A word to the wise
According to Professor David Weisbrot in the Australian (1/3) “In recent years, the Republican congressional leadership has cultivated a closer relationship with conservative counterparts in Israel, including Prime Minister Benjamin Netanyahu and Foreign Minister Avigdor Lieberman. This has complicated Obama’s efforts to persuade Israel to compromise on such issues as Jewish settlements in the occupied territories and breathe life into the flagging peace process”.

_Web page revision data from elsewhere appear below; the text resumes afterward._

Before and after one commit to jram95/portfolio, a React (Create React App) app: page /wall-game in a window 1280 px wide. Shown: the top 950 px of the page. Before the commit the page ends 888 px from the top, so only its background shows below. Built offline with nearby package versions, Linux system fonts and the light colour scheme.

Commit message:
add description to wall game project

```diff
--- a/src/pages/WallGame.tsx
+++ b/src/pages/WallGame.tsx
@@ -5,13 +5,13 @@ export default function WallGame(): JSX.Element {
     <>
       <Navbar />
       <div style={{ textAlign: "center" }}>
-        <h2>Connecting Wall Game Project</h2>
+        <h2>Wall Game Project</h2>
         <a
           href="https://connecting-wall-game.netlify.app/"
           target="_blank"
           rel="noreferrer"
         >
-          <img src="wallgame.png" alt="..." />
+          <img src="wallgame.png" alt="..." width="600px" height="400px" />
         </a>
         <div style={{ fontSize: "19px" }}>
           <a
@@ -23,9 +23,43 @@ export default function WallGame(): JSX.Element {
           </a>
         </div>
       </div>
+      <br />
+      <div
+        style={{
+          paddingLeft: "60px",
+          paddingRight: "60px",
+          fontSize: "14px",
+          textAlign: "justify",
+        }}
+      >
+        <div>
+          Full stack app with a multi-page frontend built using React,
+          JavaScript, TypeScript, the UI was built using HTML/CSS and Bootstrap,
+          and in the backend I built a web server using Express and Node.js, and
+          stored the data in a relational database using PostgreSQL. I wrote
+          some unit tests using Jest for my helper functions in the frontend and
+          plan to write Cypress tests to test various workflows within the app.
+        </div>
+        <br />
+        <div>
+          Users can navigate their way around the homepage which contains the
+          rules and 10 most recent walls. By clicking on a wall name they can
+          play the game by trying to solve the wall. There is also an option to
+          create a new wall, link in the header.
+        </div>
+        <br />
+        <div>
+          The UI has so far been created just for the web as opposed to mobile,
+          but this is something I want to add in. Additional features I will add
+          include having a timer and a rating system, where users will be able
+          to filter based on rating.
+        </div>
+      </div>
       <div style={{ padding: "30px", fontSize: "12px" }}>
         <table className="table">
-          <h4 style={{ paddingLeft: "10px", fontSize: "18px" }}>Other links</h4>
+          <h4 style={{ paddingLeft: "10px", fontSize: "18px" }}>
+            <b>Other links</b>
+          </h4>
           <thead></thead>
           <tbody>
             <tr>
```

Or perhaps President Obama finally realised making the resumption of negotiations conditional upon a total settlement building freeze forced Palestinian President Mahmoud Abbas to insist on a demand he had not previously requested. As it was, an unprecedented 10-month settlements building freeze in 2010 by Netanyahu netted no reciprocity from Abbas, except to see even more preconditions asserted to restart talks.
SMH‘s headlining act

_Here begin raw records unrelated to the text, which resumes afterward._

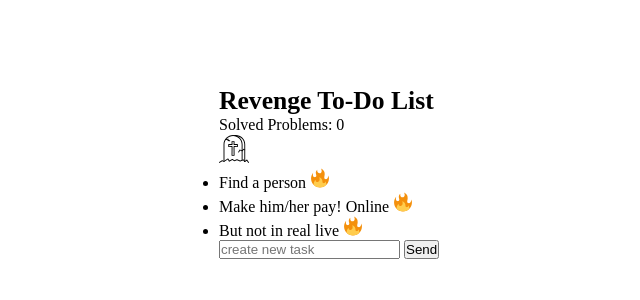
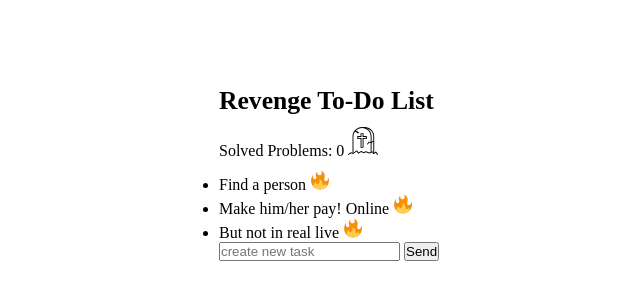
Before and after one commit to yegormalakhov/revenge_list, a plain HTML site: page index.html in a window 1280 px wide. Shown: the part 74-374 px from the top of the page, without its empty margins (296-936 px from the left). Drawn offline with Linux system fonts and the light colour scheme.

Commit message:
<p> margin bottom and display edit

```diff
--- a/script.js
+++ b/script.js
@@ -8,6 +8,7 @@ count.textContent = revengesCount;
 function addTask(task) {
     const template = `<li class="task">
         <span>${task}</span>
+
         <img src="assets/icons/fire.svg" id="fire">
       </li>`;
 
--- a/styles.css
+++ b/styles.css
@@ -13,6 +13,7 @@ body {
 
 h1 {
     font-size: 1.6rem;
+    margin-bottom: 10px;
 }
 
 header img {
@@ -31,3 +32,8 @@ header img {
     width: 30px;
     height: 30px;
 }
+
+p {
+    display: inline-block;
+    margin-bottom: 10px;
+}
```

An article by Ruth Pollard on US analysts who don’t think Iran is after a nuclear weapon received very different headlines in Fairfax’s sister papers – the Sydney Morning Herald (SMH) and Age (27/2).
Pollard’s story appeared to have been prompted by a New York Times story published on February 24. It was clear in that article, unlike Pollard’s, that the intelligence was not saying the program was civilian but that they were pursuing nuclear weapons capability without having made the final decision to build bombs, at least for the moment.
However the SMH headlined the piece, “Calls for calm as Iran nuclear risk discounted” and tacked on a preamble that, “As Tehran heads for elections, intelligence backs its denials that it is preparing a nuclear bomb”.
Between January 13 and February 20, no fewer than four SMH editorials covered the Iranian nuclear issue. Generally, these editorials portrayed concerns about the Iranian nuclear program as chiefly a conflict between Iran and Israel – a clash that risks sliding into a war which the West should not encourage because both countries are bellicose and recklessly provoking the other.
In contrast, the Age headlined the story with the less bombastic “Sanctions buy diplomatic time in Iran standoff” and a shorter preamble that “Tehran’s leaders ‘are not suicidal'”.